It’s possible a bridge might have been one of the first structures man has ever built. After all, it’s as easy as laying a log over the span of a ravine. This week’s list is about eight remarkable bridges.

Dog Suicide Bridge
Overtoun Bridge in West Dunbartonshire, Scotland is a gothic stone structure arching 50 feet above a small river below and over the past 50 years 50 dogs have jumped to their deaths from it. Supposedly over 600 dogs have actually jumped, which I guess indicates pretty good odds for survival from that fall… if you’re a dog. Some dogs have even jumped twice.

Oldest Functioning Bridge in the World
The Caravan Bridge over the river Meles in Turkey is the oldest bridge in the world that’s still in regular use. It’s a single arch stone bridge that dates back to around 850 BC. That’s 2865 years-ish! According to the U.S. Federal Highway Administration, the average designed lifespan of a bridge in the States is 50 years.

An Even OLDER Bridge
The Arkadiko Bridge in Greece is the world’s oldest bridge and dates back to the Bronze age. That’s around 1300BC when King Tut was still in charge.

Running in Circles
The Laguna Garzón Bridge in Uruguay was designed by world-renowned architect Rafael Viñoly. It’s weird circular design is intended to slow drivers down, allowing drivers and passengers to take in the scenery. It also reduces traffic noise and it’s a pretty good bet it’ll end up a popular tourist attraction

Bridge to Nowhere
Azusa California, however, can boast the actual Bridge to Nowhere. It was built in 1936 and was meant to be part of the East Fork Road project in the San Gabriel Mountains. The road was still under construction in 1938 when it was destroyed by a huge flood. After that, the project was scrapped, but the bridge is still there.

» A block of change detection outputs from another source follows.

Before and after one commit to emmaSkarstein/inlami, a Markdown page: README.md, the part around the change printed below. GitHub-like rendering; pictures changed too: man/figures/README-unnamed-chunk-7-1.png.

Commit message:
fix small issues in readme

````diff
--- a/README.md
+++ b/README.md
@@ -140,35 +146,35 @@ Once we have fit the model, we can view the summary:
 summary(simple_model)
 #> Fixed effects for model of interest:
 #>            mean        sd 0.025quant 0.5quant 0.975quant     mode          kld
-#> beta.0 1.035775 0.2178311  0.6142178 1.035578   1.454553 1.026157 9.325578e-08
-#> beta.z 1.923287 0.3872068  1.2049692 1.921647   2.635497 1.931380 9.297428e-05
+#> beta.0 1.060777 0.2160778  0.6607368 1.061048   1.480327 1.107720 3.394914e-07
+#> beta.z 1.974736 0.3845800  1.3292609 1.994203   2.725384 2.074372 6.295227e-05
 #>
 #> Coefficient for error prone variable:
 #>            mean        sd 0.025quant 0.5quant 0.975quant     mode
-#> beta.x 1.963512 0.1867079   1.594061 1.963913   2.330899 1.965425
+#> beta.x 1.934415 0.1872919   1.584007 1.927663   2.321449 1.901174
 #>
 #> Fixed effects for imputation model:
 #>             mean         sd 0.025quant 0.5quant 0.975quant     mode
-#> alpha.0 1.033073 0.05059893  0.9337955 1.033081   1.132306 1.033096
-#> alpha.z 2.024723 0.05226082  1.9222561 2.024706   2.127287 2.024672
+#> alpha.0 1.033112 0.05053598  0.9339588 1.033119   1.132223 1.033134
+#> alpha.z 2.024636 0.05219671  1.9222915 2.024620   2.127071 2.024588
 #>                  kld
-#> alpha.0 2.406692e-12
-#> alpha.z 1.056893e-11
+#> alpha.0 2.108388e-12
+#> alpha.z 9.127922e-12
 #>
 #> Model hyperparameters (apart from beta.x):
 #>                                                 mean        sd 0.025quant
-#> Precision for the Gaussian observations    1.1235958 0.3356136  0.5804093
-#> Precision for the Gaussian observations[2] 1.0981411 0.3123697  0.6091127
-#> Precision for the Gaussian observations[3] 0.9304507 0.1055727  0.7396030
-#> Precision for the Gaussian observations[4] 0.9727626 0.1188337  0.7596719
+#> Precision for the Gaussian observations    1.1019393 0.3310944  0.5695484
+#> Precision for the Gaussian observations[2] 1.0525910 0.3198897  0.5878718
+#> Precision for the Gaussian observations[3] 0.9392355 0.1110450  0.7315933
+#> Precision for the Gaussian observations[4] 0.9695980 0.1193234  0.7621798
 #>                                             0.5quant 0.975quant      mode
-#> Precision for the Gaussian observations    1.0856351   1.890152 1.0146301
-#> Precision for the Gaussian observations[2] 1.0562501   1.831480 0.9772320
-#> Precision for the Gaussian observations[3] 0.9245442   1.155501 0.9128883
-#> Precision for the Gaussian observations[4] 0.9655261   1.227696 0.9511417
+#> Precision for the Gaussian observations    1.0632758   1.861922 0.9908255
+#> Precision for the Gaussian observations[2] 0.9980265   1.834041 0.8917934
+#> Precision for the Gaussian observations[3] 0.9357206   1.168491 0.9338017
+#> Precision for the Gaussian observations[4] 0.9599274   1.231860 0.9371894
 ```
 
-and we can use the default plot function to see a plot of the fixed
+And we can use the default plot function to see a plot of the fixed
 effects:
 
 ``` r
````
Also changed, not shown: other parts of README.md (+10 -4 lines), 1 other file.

The Mount Huashan hike in China is known as the most dangerous hike in the world. It’s officially called Changkong Zhandao “Long Sky Dangerous Road”. It was first built in the 13th century for monks. Now, with the assistance of a safety harness installed in 2005, pretty much anyone is welcome to try

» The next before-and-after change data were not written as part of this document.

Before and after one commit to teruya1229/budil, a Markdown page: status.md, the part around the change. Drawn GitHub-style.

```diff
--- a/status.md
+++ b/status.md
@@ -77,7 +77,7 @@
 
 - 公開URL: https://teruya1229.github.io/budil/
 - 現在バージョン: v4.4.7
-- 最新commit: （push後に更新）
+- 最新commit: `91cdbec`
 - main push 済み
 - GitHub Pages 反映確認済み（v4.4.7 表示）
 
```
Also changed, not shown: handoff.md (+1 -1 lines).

The Eshima Ohashi Bridge in Japan is known as “The Rollercoaster Bridge”. It spans Lake Nakaumi and was build with a high center to allow boat traffic to pass below it without the need for a drawbridge. Photos exaggerate the slope with telephoto lenses, but it’s still steep for a bridge.

China’s Bridge to Nowhere
The New Yalu River Bridge was constructed between 2011 and 2014 at a cost of about $330million. It was supposed to connect China’s Dandong with North Korea to further free trade relations between the two countries, and it was meant to handle 20,000 vehicles a day. The problem is North Korea dropped the ball on their share of the infrastructure and the four lane bridge ends very abruptly in a field in North Korea.

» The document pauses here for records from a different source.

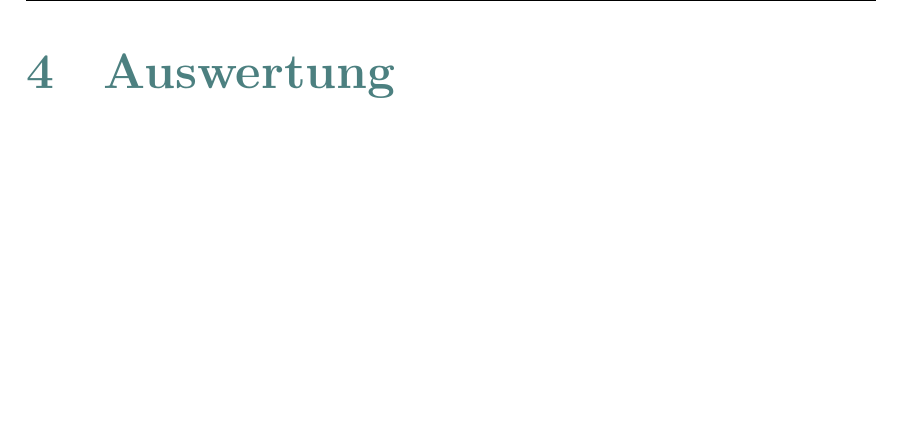
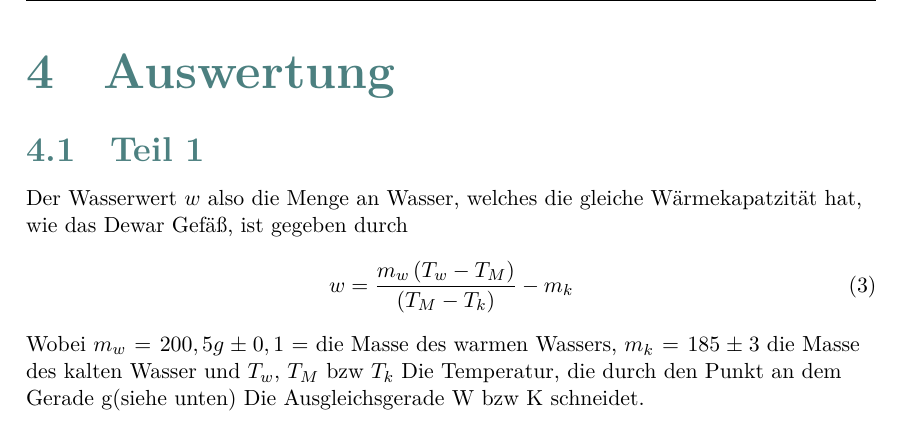
Before and after one commit to halloda04/Versuch-W10-git, a LaTeX document (Titelblatt.tex, which reads AuswertungundDiskussion.tex): part of page 6 of 9, cut so that both start at the same text, the shorter picture padded with empty space. Compiled offline with XeLaTeX.

Commit message:
auswertugn

```diff
--- a/AuswertungundDiskussion.tex
+++ b/AuswertungundDiskussion.tex
@@ -1 +1,10 @@
 \section{Auswertung}
+\subsection{Teil 1}
+
+Der Wasserwert $w$ also die Menge an Wasser, welches die gleiche Wärmekapatzität hat,
+wie das Dewar Gefäß, ist gegeben durch
+\begin{equation}
+    w = \frac{m_w \,(T_w - T_M)}{(T_M - T_k)} - m_k
+\end{equation}
+
+Wobei $m_w = 200,5 g \pm 0,1$ = die Masse des warmen Wassers, $m_k = 185 \pm 3 $ die Masse des kalten Wasser und $T_w$, $T_M$ bzw $T_k$ Die Temperatur, die durch den Punkt an dem Gerade g(siehe unten) Die Ausgleichsgerade W bzw K schneidet.
```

For the full story, check out the video!

Thumbnail photo: Creative Commons 2.0 Jimmy Baikovicius